BEGIN

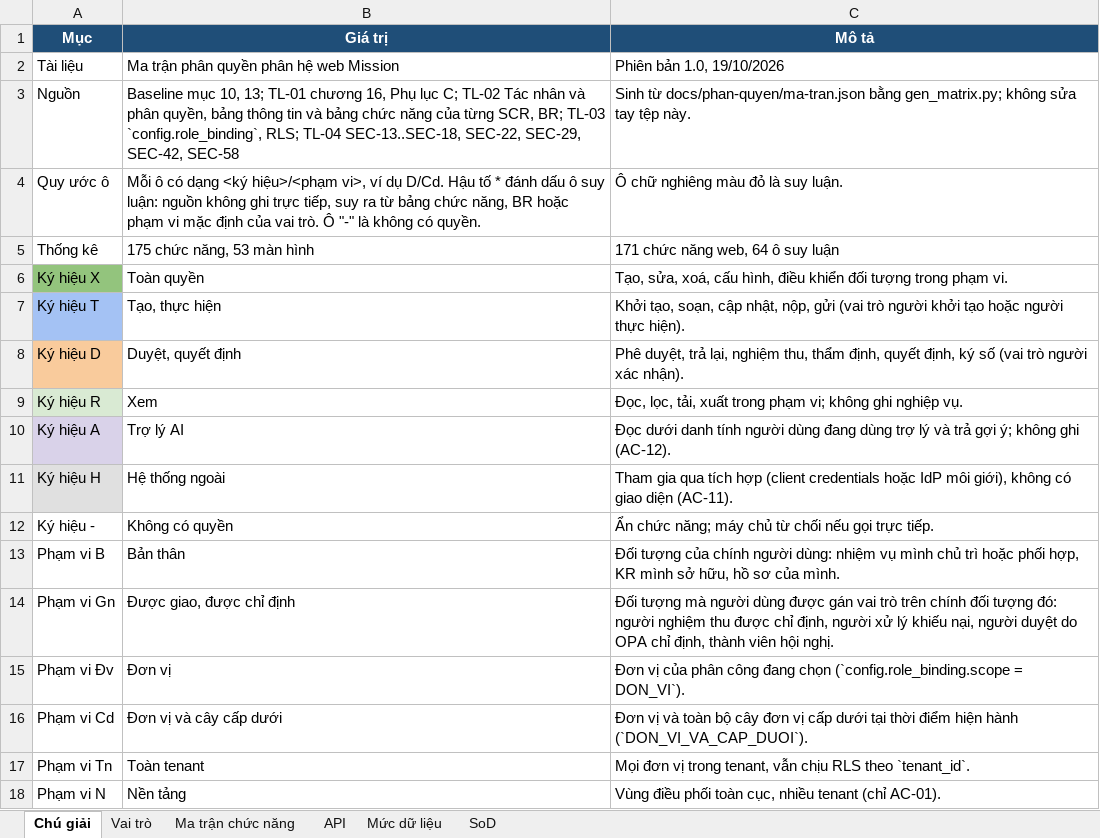
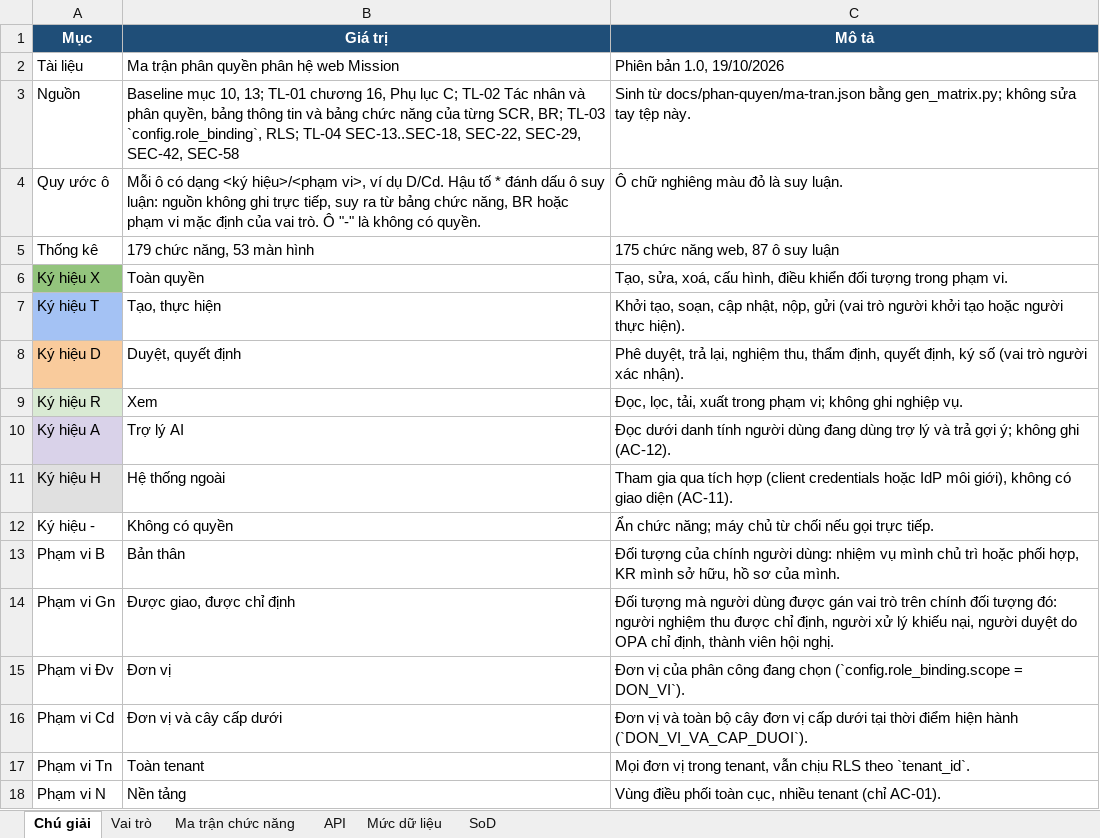
Before and after one commit to caprocute/mission-web, an Excel workbook: docs/phan-quyen/ma-tran-phan-quyen.xlsx, sheet Chú giải, drawn as a sheet; values as stored, in another font and other column widths than the file's, no borders; the diff names each change by its address in the sheet, - before the commit and + after, or states it on an @@ line.

```diff
--- a/docs/phan-quyen/ma-tran-phan-quyen.xlsx (sheet Chú giải)
+++ b/docs/phan-quyen/ma-tran-phan-quyen.xlsx (sheet Chú giải)
-B5 (Giá trị): 175 chức năng, 53 màn hình
+B5 (Giá trị): 179 chức năng, 53 màn hình
-C5 (Mô tả): 171 chức năng web, 64 ô suy luận
+C5 (Mô tả): 175 chức năng web, 87 ô suy luận
```
Also changed, not shown: sheet Ma trận chức năng, 5 other files.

END

Exercise directions: Your answer should be every line above that contains the word "xlsx".

Your response:
Before and after one commit to caprocute/mission-web, an Excel workbook: docs/phan-quyen/ma-tran-phan-quyen.xlsx, sheet Chú giải, drawn as a sheet; values as stored, in another font and other column widths than the file's, no borders; the diff names each change by its address in the sheet, - before the commit and + after, or states it on an @@ line.
--- a/docs/phan-quyen/ma-tran-phan-quyen.xlsx (sheet Chú giải)
+++ b/docs/phan-quyen/ma-tran-phan-quyen.xlsx (sheet Chú giải)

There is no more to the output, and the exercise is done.